Start of Block

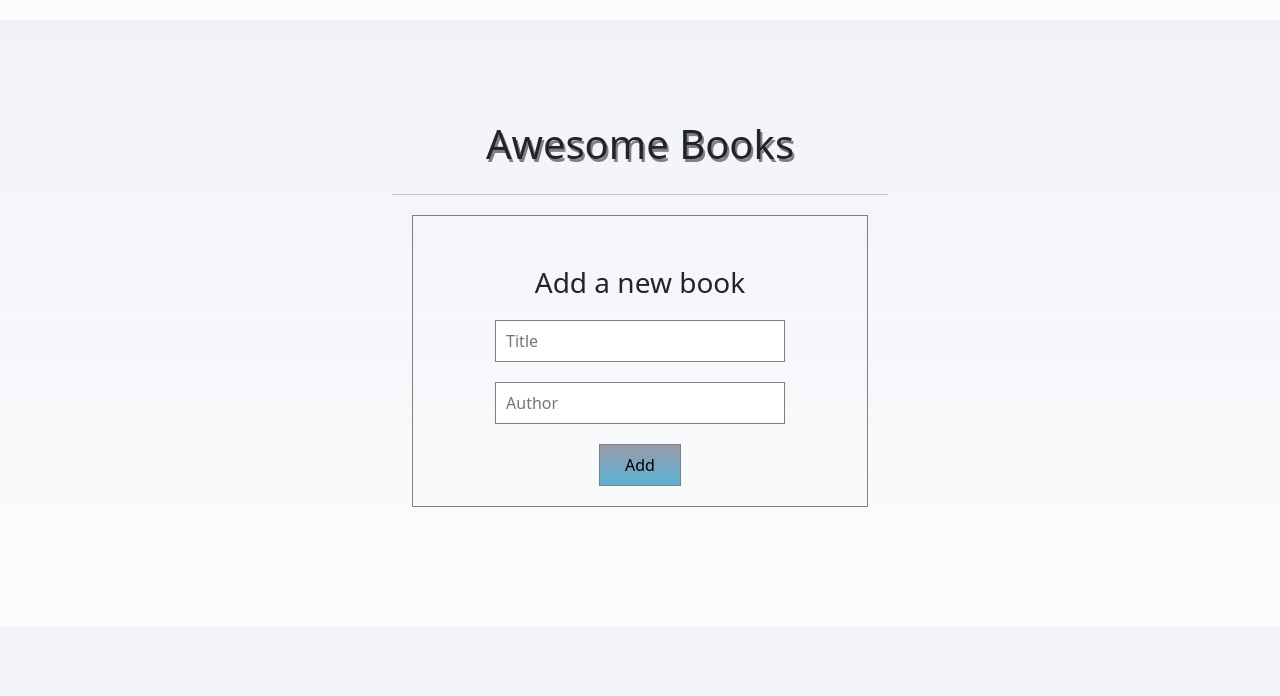
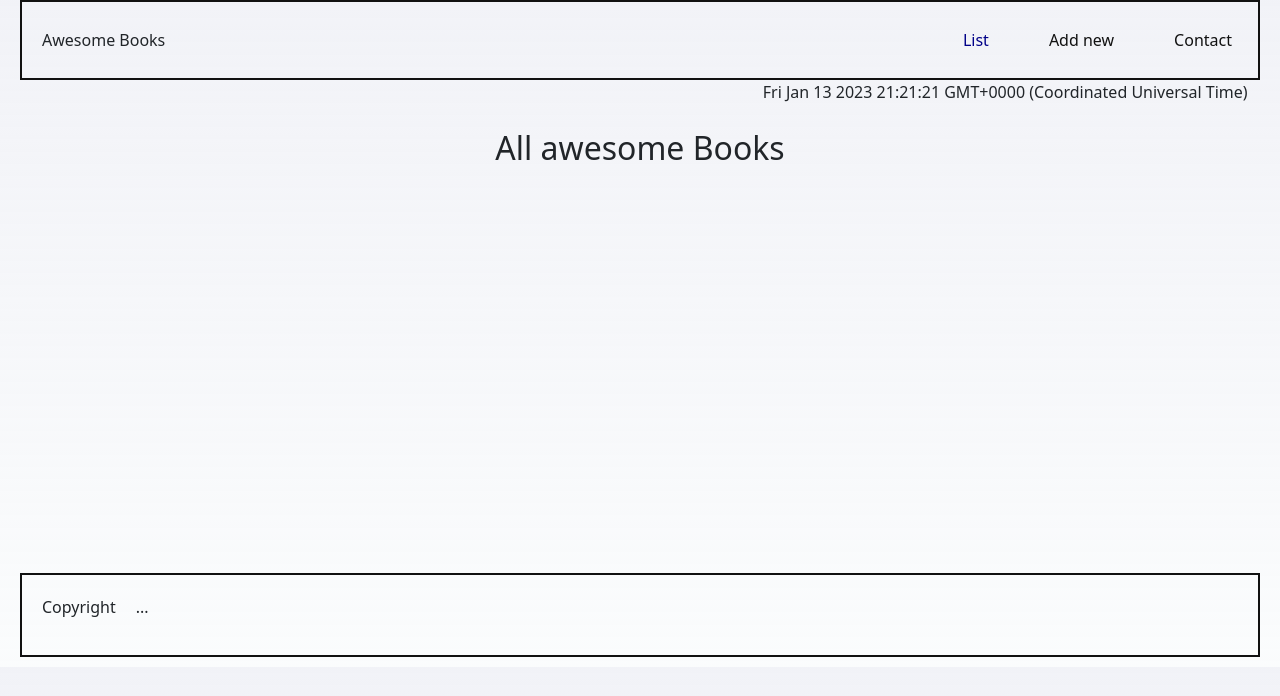
Before and after one commit to Habtamu210/Awesome-books, a website: page index.html in a window 1280 px wide. Drawn offline with nearby package versions, Linux system fonts and the light colour scheme.

Commit message:
Update HTML,CSS and JavaScript files

```diff
--- a/index.html
+++ b/index.html
@@ -9,31 +9,61 @@
   <link rel="stylesheet" href="style.css">
   <script src="java.js" defer></script>
 </head>
-<body class="mm">
-  <h1>Awesome Books</h1>
+<body>
+  <header>
+    <nav class="navagation">
+      <p>Awesome Books</p>
+      <ul class="nav">
+        <li>
+          <a href="#lists" id="list">List</a>
+        </li>
+        <li>
+          <a href="#adds" id="addme">Add new</a>
+        </li>
+        <li>
+          <a href="#contacts" id="contactok">Contact</a>
+        </li>
+      </ul>
+    </nav>
+    <p class="date" id="dates"></p>
+  </header>
+  <main>
+    <section class="all-list" id="listm">
+      <h2 class="text-center mb-2">All awesome Books</h2>
       <table class="tables">
-    <!--<thead>
-      <tr>
-        <th>Title</th>
-        <th>Author</th>
-        <th></th>
-      </tr>
-    </thead> <br>-->
         <tbody id="bookli"></tbody>
       </table>
-  <hr>
+    </section>
+
+    <section class="added col-6 text-center" id="addedok">
       <form id="bookform" class="book-form">
         <h3 class="titlemain txt-center">Add a new book</h3>
-    <div class="forms mbb">
+        <div class="forms mb-2">
           <input type="text" placeholder="Title" id="title" class="title-input" required>
         </div>
         <div class="forms">
           <input type="text" placeholder="Author" id="author" class="author-input" required>
         </div>
         <div class="forms">
-      <input type="submit" value="Add"  class="button-submit">
+          <input type="submit" value="Add"  class="mt-2 float-end btn-submit btn btn-success">
         </div>
       </form>
+    </section>
+
+    <section id="contact" class="contacts">
+      <h1 class="heading-info">Contact Information</h1>
+      <p id="info">Do you have any questions or you just want to say "Hello"? <br> You can reach out to us!</p>
+      <ul id="colm" class="colm">
+        <li id="infos">our email: beleyaha@gmail.com</li>
+        <li id="infos">our phone number: +251962254748</li>
+        <li id="infos">our address: Addis Ababa, Ethiopia</li>
+      </ul>
+    </section>
+  </main>
+  <footer>
+    <p>Copyright</p>
+    <p>...</p>
+  </footer>
 
   <script src="https://cdn.jsdelivr.net/npm/bootstrap@5.2.3/dist/js/bootstrap.bundle.min.js" integrity="sha384-kenU1KFdBIe4zVF0s0G1M5b4hcpxyD9F7jL+jjXkk+Q2h455rYXK/7HAuoJl+0I4" crossorigin="anonymous"></script>
 </body>
--- a/java.js
+++ b/java.js
@@ -1,3 +1,9 @@
+const bookList= document.querySelector('#list');
+const addBook = document.querySelector('#addme');
+const contact = document.querySelector('#contactok');
+const addSection = document.querySelector('.added');
+const contactSection = document.querySelector('.contacts');
+const listSection = document.querySelector('.all-list');
 class Book {
   constructor(title, author) {
     this.title = title;
@@ -79,3 +85,41 @@ document.querySelector('#bookli').addEventListener('click', (e) => {
   Book.removeBook(e.target.parentElement.previousElementSibling.innerHTML);
   Book.deleteBook(e.target);
 });
+
+function displayDate() {
+  document.getElementById('dates').innerHTML = Date();
+}
+
+const onload = () => {
+  contactSection.style.display = 'none';
+  addSection.style.display = 'none';
+  listSection.style.display = 'block';
+  bookList.classList.add('active');
+  contact.classList.remove('active');
+  addBook.classList.remove('active');
+
+};
+
+window.addEventListener('load', onload);
+window.addEventListener('load', displayDate);
+window.addEventListener('click', onload);
+
+addBook.addEventListener('click', () => {
+  bookList.classList.remove('active');
+  contact.classList.remove('active');
+  contactSection.style.display = 'none';
+  addSection.style.display = 'flex';
+  addBook.classList.add('active');
+  listSection.style.display = 'none';
+
+});
+
+contact.addEventListener('click', () => {
+  addBook.classList.remove('active');
+  bookList.classList.remove('active');
+  contactSection.style.display = 'flex';
+  addSection.style.display = 'none';
+  listSection.style.display = 'none';
+  contact.classList.add('active');
+
+});
--- a/style.css
+++ b/style.css
@@ -1,44 +1,101 @@
 * {
-  margin: 20px;
   box-sizing: border-box;
-  padding: 0;
+
 }
 
 body {
-  padding: 100px 30%;
-  text-align: center;
+  display: flex;
+  flex-direction: column;
+  margin-inline: 20px;
   background-image: linear-gradient(rgba(241, 242, 247, 0.959), rgba(249, 251, 252, 0.747));
 }
 
-h1 {
-  text-shadow: 2px 3px grey;
-  font-size: 40px;
+header {
+  padding-bottom: 2%;
+  display: flex;
+  flex-direction: column;
 }
 
-form {
-  padding-top: 50px;
-  border: 1px solid gray;
+a {
+  text-decoration: none;
+  color: #111;
 }
 
-.tables {
-  margin: 10px auto;
-  font-size: 25px;
+.active {
+  color: #008;
 }
 
-th {
+.navagation {
+  display: flex;
+  flex-direction: row;
+  justify-content: space-between;
+  align-items: center;
   padding: 20px;
+  border: 2px solid #111;
 }
 
-.button-submit {
-  width: 20%;
-  background-image: linear-gradient(rgba(117, 121, 139, 0.712), rgba(30, 153, 202, 0.712));
-  border: 1px solid gray;
-  padding: 8px 10px;
+
+.navagation > p {
+  margin-bottom: 0;
 }
 
-.title-input,
-.author-input {
-  width: 70%;
-  padding: 8px 10px;
-  border: 1px solid gray;
+.nav {
+  display: flex;
+  list-style-type: none;
+  justify-content: center;
+  align-items: center;
+  margin-bottom: 0;
+  gap: 22px;
 }
+
+.nav > li {
+  padding: 6px;
+}
+
+#dates {
+  padding-right: 1%;
+  margin-bottom: 0;
+  align-self: flex-end;
+}
+
+#list,
+#addme {
+  padding-right: 26px;
+  border-right: 2px sloid #000;
+}
+
+hr {
+  border: 1px solid #000;
+  width: 10%;
+}
+
+#bookli tr:nth-child(odd) {
+  background-color: #f2f2f2;
+}
+
+.added {
+  display: flex;
+  justify-content: center;
+  align-items: center;
+  width: 100%;
+}
+
+.contacts {
+  display: flex;
+  flex-direction: column;
+  align-items: center;
+  justify-content: space-around;
+}
+
+footer {
+  width: 100%;
+  display: flex;
+  padding: 20px;
+  border: 2px solid #111;
+  align-items: center;
+  margin-bottom: 10px;
+  margin-top: 398px;
+  bottom: 0;
+  gap: 20px;
+
+}
```
Lines whose indentation alone changed are shown as unchanged.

End of Block

Work item:
No pictures, please. Output the listing above exactly as it stands.

Worked solution:
Before and after one commit to Habtamu210/Awesome-books, a website: page index.html in a window 1280 px wide. Drawn offline with nearby package versions, Linux system fonts and the light colour scheme.

Commit message:
Update HTML,CSS and JavaScript files

```diff
--- a/index.html
+++ b/index.html
@@ -9,31 +9,61 @@
   <link rel="stylesheet" href="style.css">
   <script src="java.js" defer></script>
 </head>
-<body class="mm">
-  <h1>Awesome Books</h1>
+<body>
+  <header>
+    <nav class="navagation">
+      <p>Awesome Books</p>
+      <ul class="nav">
+        <li>
+          <a href="#lists" id="list">List</a>
+        </li>
+        <li>
+          <a href="#adds" id="addme">Add new</a>
+        </li>
+        <li>
+          <a href="#contacts" id="contactok">Contact</a>
+        </li>
+      </ul>
+    </nav>
+    <p class="date" id="dates"></p>
+  </header>
+  <main>
+    <section class="all-list" id="listm">
+      <h2 class="text-center mb-2">All awesome Books</h2>
       <table class="tables">
-    <!--<thead>
-      <tr>
-        <th>Title</th>
-        <th>Author</th>
-        <th></th>
-      </tr>
-    </thead> <br>-->
         <tbody id="bookli"></tbody>
       </table>
-  <hr>
+    </section>
+
+    <section class="added col-6 text-center" id="addedok">
       <form id="bookform" class="book-form">
         <h3 class="titlemain txt-center">Add a new book</h3>
-    <div class="forms mbb">
+        <div class="forms mb-2">
           <input type="text" placeholder="Title" id="title" class="title-input" required>
         </div>
         <div class="forms">
           <input type="text" placeholder="Author" id="author" class="author-input" required>
         </div>
         <div class="forms">
-      <input type="submit" value="Add"  class="button-submit">
+          <input type="submit" value="Add"  class="mt-2 float-end btn-submit btn btn-success">
         </div>
       </form>
+    </section>
+
+    <section id="contact" class="contacts">
+      <h1 class="heading-info">Contact Information</h1>
+      <p id="info">Do you have any questions or you just want to say "Hello"? <br> You can reach out to us!</p>
+      <ul id="colm" class="colm">
+        <li id="infos">our email: beleyaha@gmail.com</li>
+        <li id="infos">our phone number: +251962254748</li>
+        <li id="infos">our address: Addis Ababa, Ethiopia</li>
+      </ul>
+    </section>
+  </main>
+  <footer>
+    <p>Copyright</p>
+    <p>...</p>
+  </footer>
 
   <script src="https://cdn.jsdelivr.net/npm/bootstrap@5.2.3/dist/js/bootstrap.bundle.min.js" integrity="sha384-kenU1KFdBIe4zVF0s0G1M5b4hcpxyD9F7jL+jjXkk+Q2h455rYXK/7HAuoJl+0I4" crossorigin="anonymous"></script>
 </body>
--- a/java.js
+++ b/java.js
@@ -1,3 +1,9 @@
+const bookList= document.querySelector('#list');
+const addBook = document.querySelector('#addme');
+const contact = document.querySelector('#contactok');
+const addSection = document.querySelector('.added');
+const contactSection = document.querySelector('.contacts');
+const listSection = document.querySelector('.all-list');
 class Book {
   constructor(title, author) {
     this.title = title;
@@ -79,3 +85,41 @@ document.querySelector('#bookli').addEventListener('click', (e) => {
   Book.removeBook(e.target.parentElement.previousElementSibling.innerHTML);
   Book.deleteBook(e.target);
 });
+
+function displayDate() {
+  document.getElementById('dates').innerHTML = Date();
+}
+
+const onload = () => {
+  contactSection.style.display = 'none';
+  addSection.style.display = 'none';
+  listSection.style.display = 'block';
+  bookList.classList.add('active');
+  contact.classList.remove('active');
+  addBook.classList.remove('active');
+
+};
+
+window.addEventListener('load', onload);
+window.addEventListener('load', displayDate);
+window.addEventListener('click', onload);
+
+addBook.addEventListener('click', () => {
+  bookList.classList.remove('active');
+  contact.classList.remove('active');
+  contactSection.style.display = 'none';
+  addSection.style.display = 'flex';
+  addBook.classList.add('active');
+  listSection.style.display = 'none';
+
+});
+
+contact.addEventListener('click', () => {
+  addBook.classList.remove('active');
+  bookList.classList.remove('active');
+  contactSection.style.display = 'flex';
+  addSection.style.display = 'none';
+  listSection.style.display = 'none';
+  contact.classList.add('active');
+
+});
--- a/style.css
+++ b/style.css
@@ -1,44 +1,101 @@
 * {
-  margin: 20px;
   box-sizing: border-box;
-  padding: 0;
+
 }
 
 body {
-  padding: 100px 30%;
-  text-align: center;
+  display: flex;
+  flex-direction: column;
+  margin-inline: 20px;
   background-image: linear-gradient(rgba(241, 242, 247, 0.959), rgba(249, 251, 252, 0.747));
 }
 
-h1 {
-  text-shadow: 2px 3px grey;
-  font-size: 40px;
+header {
+  padding-bottom: 2%;
+  display: flex;
+  flex-direction: column;
 }
 
-form {
-  padding-top: 50px;
-  border: 1px solid gray;
+a {
+  text-decoration: none;
+  color: #111;
 }
 
-.tables {
-  margin: 10px auto;
-  font-size: 25px;
+.active {
+  color: #008;
 }
 
-th {
+.navagation {
+  display: flex;
+  flex-direction: row;
+  justify-content: space-between;
+  align-items: center;
   padding: 20px;
+  border: 2px solid #111;
 }
 
-.button-submit {
-  width: 20%;
-  background-image: linear-gradient(rgba(117, 121, 139, 0.712), rgba(30, 153, 202, 0.712));
-  border: 1px solid gray;
-  padding: 8px 10px;
+
+.navagation > p {
+  margin-bottom: 0;
 }
 
-.title-input,
-.author-input {
-  width: 70%;
-  padding: 8px 10px;
-  border: 1px solid gray;
+.nav {
+  display: flex;
+  list-style-type: none;
+  justify-content: center;
+  align-items: center;
+  margin-bottom: 0;
+  gap: 22px;
 }
+
+.nav > li {
+  padding: 6px;
+}
+
+#dates {
+  padding-right: 1%;
+  margin-bottom: 0;
+  align-self: flex-end;
+}
+
+#list,
+#addme {
+  padding-right: 26px;
+  border-right: 2px sloid #000;
+}
+
+hr {
+  border: 1px solid #000;
+  width: 10%;
+}
+
+#bookli tr:nth-child(odd) {
+  background-color: #f2f2f2;
+}
+
+.added {
+  display: flex;
+  justify-content: center;
+  align-items: center;
+  width: 100%;
+}
+
+.contacts {
+  display: flex;
+  flex-direction: column;
+  align-items: center;
+  justify-content: space-around;
+}
+
+footer {
+  width: 100%;
+  display: flex;
+  padding: 20px;
+  border: 2px solid #111;
+  align-items: center;
+  margin-bottom: 10px;
+  margin-top: 398px;
+  bottom: 0;
+  gap: 20px;
+
+}
```
Lines whose indentation alone changed are shown as unchanged.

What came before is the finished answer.